Be careful not to re-toast for too long, or the other side of the toast will dry out or burn.

Your email autoresponder does your reheating for you. Prospects who weren't ready to buy get a bit more heat, and with luck, the butter melts in and the message sticks.

Reader Comment:
Antone Roundy said:
Ha! Thanks for your comment. I hope you enjoy your toast.
(join the conversation below)

One more thing: sometimes its enough to put the bread back into the toaster without turning it back on. That's like having a long sales letter with multiple calls to action. If the customer doesn't bite on the first one, warm them up some more and try again.

Add the Cinnamon Sugar

Once you've got lightly browned toast with a thin layer of melted butter, you're ready to sprinkle on a thin, even coat of cinnamon sugar. The ideal blend is about three parts sugar to one part cinnamon. Too much sugar, and you get sweetness without flavor. Too much cinnamon and it tends to bite back.

Cinnamon sugar is your message. The sugar is the emotional content -- stories, agitating the problem that your product solves, painting a picture of how their life will be different once they've got your product, etc.

People make purchase decisions based on emotion, and then justify their decisions with logic. The cinnamon is the logic -- the hard information.

Too much sugar, and your prospect will want a solution, but won't be convinced that your product can deliver it. Too much cinnamon, and you'll fail to capture their interest. The ideal mix for marketing your product may not be three to one, but that's probably a good starting point.

Cut It in an "X"

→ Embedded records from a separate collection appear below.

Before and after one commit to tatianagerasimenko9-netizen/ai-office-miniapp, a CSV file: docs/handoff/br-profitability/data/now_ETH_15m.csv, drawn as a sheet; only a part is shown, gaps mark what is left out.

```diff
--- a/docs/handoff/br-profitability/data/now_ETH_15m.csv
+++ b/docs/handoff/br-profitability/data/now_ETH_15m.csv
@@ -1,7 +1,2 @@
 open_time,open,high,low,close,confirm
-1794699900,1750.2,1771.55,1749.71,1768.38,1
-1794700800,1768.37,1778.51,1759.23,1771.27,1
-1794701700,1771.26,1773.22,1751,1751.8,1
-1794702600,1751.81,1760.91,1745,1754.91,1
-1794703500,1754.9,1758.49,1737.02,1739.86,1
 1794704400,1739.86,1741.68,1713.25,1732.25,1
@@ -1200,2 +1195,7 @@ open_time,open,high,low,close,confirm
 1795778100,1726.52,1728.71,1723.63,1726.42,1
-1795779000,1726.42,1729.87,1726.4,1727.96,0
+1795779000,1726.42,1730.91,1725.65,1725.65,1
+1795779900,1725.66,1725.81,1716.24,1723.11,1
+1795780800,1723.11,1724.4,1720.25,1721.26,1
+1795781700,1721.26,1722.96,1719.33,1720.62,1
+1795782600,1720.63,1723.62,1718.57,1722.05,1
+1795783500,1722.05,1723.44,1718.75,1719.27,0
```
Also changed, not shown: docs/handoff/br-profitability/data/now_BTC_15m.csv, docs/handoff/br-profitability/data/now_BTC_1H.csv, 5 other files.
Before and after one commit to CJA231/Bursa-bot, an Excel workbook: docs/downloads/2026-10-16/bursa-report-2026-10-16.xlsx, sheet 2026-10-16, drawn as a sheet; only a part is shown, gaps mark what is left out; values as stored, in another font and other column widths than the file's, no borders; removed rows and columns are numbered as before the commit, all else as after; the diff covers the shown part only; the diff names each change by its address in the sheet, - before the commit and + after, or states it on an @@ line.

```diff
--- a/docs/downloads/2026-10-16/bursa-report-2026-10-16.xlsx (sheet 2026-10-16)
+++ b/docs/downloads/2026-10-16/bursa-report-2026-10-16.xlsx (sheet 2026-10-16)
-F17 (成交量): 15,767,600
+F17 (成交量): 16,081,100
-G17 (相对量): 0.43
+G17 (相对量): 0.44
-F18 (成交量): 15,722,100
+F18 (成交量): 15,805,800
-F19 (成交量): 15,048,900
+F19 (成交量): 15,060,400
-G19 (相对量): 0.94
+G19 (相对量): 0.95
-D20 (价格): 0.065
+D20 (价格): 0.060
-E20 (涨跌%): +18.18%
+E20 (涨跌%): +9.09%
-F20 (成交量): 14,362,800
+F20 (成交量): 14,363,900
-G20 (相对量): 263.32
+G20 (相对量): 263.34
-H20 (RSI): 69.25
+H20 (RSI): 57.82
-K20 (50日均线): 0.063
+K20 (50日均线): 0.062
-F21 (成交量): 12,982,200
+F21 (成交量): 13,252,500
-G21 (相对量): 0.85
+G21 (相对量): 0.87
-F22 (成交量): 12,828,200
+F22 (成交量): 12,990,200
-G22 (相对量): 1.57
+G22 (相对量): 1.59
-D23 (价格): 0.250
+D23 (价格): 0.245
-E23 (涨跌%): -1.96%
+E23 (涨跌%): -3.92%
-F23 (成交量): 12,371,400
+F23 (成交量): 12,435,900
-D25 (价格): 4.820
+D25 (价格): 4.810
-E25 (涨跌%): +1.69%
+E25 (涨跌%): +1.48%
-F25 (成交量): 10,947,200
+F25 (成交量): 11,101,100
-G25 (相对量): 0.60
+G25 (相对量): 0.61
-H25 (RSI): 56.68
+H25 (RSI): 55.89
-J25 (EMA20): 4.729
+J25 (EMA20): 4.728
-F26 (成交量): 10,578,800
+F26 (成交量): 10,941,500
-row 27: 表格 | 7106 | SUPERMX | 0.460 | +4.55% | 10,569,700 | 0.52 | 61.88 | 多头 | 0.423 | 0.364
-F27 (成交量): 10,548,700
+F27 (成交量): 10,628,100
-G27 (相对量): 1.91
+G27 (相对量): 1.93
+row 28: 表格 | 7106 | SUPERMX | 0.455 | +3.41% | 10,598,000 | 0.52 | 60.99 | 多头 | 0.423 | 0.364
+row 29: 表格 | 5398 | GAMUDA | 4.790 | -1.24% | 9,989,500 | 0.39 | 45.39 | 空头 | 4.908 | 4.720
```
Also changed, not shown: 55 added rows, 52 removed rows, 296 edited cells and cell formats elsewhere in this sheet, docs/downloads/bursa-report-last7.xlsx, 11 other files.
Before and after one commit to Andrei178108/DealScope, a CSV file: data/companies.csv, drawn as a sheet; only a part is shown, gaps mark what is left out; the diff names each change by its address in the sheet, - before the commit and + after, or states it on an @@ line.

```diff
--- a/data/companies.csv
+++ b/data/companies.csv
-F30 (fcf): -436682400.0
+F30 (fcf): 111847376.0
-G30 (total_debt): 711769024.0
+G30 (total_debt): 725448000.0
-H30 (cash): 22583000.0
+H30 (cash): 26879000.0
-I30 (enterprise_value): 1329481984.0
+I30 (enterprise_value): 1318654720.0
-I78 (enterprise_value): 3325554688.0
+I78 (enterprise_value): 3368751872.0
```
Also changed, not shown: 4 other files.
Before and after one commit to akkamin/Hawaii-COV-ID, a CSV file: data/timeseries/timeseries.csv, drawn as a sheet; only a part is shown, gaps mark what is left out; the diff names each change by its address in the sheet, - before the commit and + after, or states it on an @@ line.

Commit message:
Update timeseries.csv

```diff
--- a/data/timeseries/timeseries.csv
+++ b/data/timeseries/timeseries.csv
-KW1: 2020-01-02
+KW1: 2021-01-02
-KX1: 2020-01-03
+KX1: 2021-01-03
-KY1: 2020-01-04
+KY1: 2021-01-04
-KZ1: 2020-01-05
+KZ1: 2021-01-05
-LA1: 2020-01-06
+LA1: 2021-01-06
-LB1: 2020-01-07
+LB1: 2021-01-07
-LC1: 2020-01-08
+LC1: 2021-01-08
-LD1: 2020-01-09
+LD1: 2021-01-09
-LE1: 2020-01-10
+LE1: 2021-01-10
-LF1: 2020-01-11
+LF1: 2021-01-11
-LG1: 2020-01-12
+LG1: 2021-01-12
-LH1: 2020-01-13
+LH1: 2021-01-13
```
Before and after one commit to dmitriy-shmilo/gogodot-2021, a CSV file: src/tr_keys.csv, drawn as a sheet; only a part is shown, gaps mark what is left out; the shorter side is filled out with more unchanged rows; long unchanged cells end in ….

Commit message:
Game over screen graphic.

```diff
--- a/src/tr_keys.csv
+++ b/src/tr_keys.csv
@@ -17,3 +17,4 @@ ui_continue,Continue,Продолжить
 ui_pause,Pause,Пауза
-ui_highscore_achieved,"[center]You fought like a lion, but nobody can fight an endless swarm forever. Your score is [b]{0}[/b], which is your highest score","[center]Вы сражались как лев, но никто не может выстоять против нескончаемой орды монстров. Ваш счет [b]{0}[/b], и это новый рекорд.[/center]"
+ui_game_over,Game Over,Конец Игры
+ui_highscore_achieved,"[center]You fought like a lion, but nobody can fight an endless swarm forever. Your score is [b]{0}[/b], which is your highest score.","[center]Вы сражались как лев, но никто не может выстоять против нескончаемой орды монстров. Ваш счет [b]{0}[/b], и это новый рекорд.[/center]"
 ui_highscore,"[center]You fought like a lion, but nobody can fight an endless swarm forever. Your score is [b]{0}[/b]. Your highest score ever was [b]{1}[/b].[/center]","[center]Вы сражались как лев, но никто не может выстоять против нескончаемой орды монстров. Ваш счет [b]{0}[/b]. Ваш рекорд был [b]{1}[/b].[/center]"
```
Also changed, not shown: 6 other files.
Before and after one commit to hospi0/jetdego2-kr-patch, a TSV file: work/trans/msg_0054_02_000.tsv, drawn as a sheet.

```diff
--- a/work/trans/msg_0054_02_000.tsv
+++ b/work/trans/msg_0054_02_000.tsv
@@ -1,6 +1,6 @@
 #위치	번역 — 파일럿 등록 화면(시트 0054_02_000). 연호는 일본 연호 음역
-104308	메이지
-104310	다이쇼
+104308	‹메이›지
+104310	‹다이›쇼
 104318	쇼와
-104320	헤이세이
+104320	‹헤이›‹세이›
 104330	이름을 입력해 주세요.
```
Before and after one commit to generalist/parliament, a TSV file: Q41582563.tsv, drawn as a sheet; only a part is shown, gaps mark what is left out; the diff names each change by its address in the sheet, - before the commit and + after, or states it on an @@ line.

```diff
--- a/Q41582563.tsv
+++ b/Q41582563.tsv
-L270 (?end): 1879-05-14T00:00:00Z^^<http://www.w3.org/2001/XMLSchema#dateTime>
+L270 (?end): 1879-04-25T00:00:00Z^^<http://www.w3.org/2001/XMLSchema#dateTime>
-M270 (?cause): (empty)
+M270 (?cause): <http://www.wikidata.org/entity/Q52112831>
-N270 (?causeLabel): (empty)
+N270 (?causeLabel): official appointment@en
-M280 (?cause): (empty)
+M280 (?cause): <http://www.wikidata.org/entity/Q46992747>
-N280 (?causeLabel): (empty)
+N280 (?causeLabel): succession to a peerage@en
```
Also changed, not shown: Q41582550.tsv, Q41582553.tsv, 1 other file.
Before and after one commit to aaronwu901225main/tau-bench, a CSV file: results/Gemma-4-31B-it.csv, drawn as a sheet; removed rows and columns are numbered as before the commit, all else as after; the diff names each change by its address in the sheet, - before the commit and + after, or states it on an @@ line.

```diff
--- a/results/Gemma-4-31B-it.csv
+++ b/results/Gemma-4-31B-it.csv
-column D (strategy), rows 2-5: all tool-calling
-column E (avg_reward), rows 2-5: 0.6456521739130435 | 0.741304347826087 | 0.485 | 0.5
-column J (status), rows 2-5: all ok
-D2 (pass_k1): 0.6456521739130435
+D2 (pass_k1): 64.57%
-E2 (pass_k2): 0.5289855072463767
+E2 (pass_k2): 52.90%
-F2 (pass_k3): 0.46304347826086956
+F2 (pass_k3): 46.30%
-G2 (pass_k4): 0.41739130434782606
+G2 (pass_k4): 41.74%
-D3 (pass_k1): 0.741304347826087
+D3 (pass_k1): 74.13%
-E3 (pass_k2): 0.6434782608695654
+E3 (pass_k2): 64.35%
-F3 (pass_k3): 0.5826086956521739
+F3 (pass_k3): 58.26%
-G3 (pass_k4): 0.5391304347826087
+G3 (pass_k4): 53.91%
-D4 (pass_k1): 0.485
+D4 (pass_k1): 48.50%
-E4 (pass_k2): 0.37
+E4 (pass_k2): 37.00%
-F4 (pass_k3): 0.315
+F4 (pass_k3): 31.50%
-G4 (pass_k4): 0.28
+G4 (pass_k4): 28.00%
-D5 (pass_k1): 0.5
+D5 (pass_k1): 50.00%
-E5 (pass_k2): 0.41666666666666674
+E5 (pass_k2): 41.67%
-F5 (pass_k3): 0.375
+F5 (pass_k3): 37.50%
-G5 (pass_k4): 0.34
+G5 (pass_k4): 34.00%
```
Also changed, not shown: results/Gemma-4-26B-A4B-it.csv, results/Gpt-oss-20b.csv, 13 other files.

This step isn't necessary for everyone, but to get my daughter to eat it, I have to get her past the crust. I could painstakingly cut the crust off, but I've found that it's easier to just cut it in an "X" and let her eat it from the center.

The crust is your prospects' objections and concerns. If you hand them a slice of toast that's still ringed in them, they won't bite. To get them past the crust, you've got to address their concerns in one way or another.

"Toast is Ready"

It wouldn't do any good to make toast for my daughter if I didn't tell her it was ready to eat. Likewise, your prospects need a call to action to tell them what to do next.

So here's what I'd like you to do next:

  • First, leave a comment below.
  • Next, share this message with your friends and contacts (tweet it, "Like" it, etc.)
  • Then, if you'd like a slice of toast each weekday, use the form below to join my mailing list (you'll get an email whenever I post something new to the blog).
  • And finally, check your own cinnamon sugar toast and make sure you're toasting it to perfection, buttering it while it's hot, sprinkling the right mixture of cinnamon and sugar on it, dealing with the crust, and letting your prospects know it's ready to eat.

Happy toasting!